[EXERCISE INPUTS Boundary: Start]
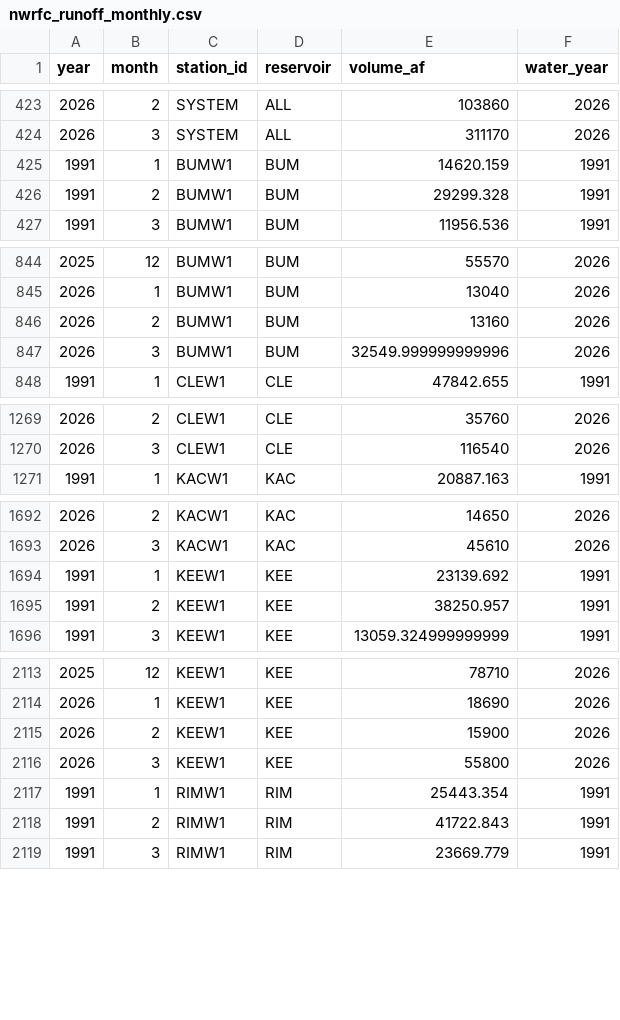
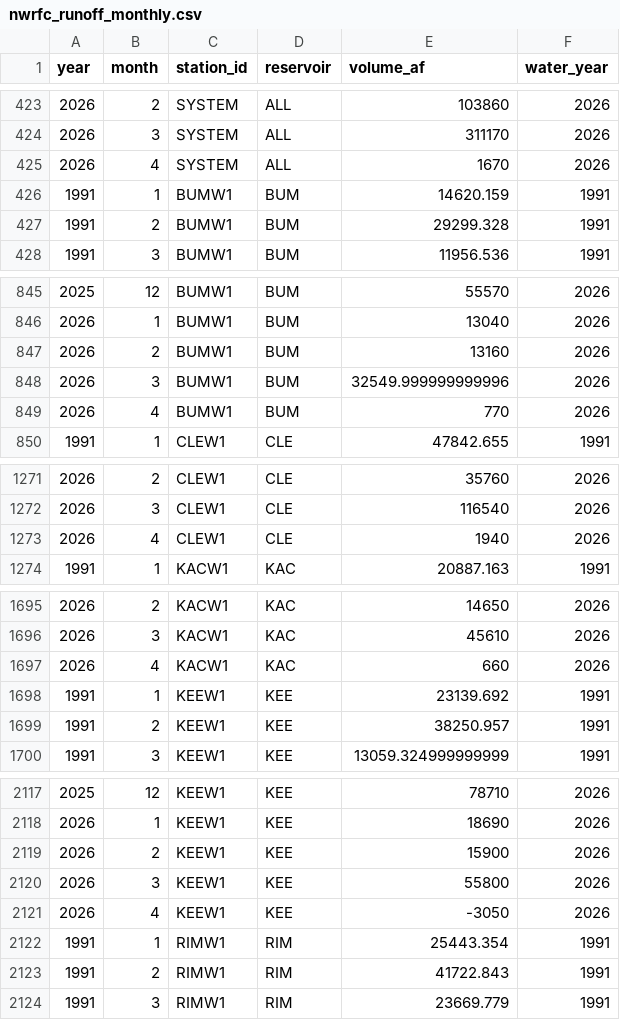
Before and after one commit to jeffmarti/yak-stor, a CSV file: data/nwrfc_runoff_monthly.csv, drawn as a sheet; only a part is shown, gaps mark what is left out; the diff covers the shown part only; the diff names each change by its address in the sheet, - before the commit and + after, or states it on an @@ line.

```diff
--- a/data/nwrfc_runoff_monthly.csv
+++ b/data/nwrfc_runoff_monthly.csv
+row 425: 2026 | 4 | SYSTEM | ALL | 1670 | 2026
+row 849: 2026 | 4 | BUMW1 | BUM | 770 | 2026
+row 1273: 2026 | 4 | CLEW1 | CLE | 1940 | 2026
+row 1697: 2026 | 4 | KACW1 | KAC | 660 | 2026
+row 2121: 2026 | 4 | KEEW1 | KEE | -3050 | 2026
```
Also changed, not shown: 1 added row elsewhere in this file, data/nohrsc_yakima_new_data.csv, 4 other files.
[EXERCISE INPUTS Boundary: End]
■ TASK DETAILS ■
Set out the material once more, exact in every line, with no images.

■ RESULT ■
Before and after one commit to jeffmarti/yak-stor, a CSV file: data/nwrfc_runoff_monthly.csv, drawn as a sheet; only a part is shown, gaps mark what is left out; the diff covers the shown part only; the diff names each change by its address in the sheet, - before the commit and + after, or states it on an @@ line.

```diff
--- a/data/nwrfc_runoff_monthly.csv
+++ b/data/nwrfc_runoff_monthly.csv
+row 425: 2026 | 4 | SYSTEM | ALL | 1670 | 2026
+row 849: 2026 | 4 | BUMW1 | BUM | 770 | 2026
+row 1273: 2026 | 4 | CLEW1 | CLE | 1940 | 2026
+row 1697: 2026 | 4 | KACW1 | KAC | 660 | 2026
+row 2121: 2026 | 4 | KEEW1 | KEE | -3050 | 2026
```
Also changed, not shown: 1 added row elsewhere in this file, data/nohrsc_yakima_new_data.csv, 4 other files.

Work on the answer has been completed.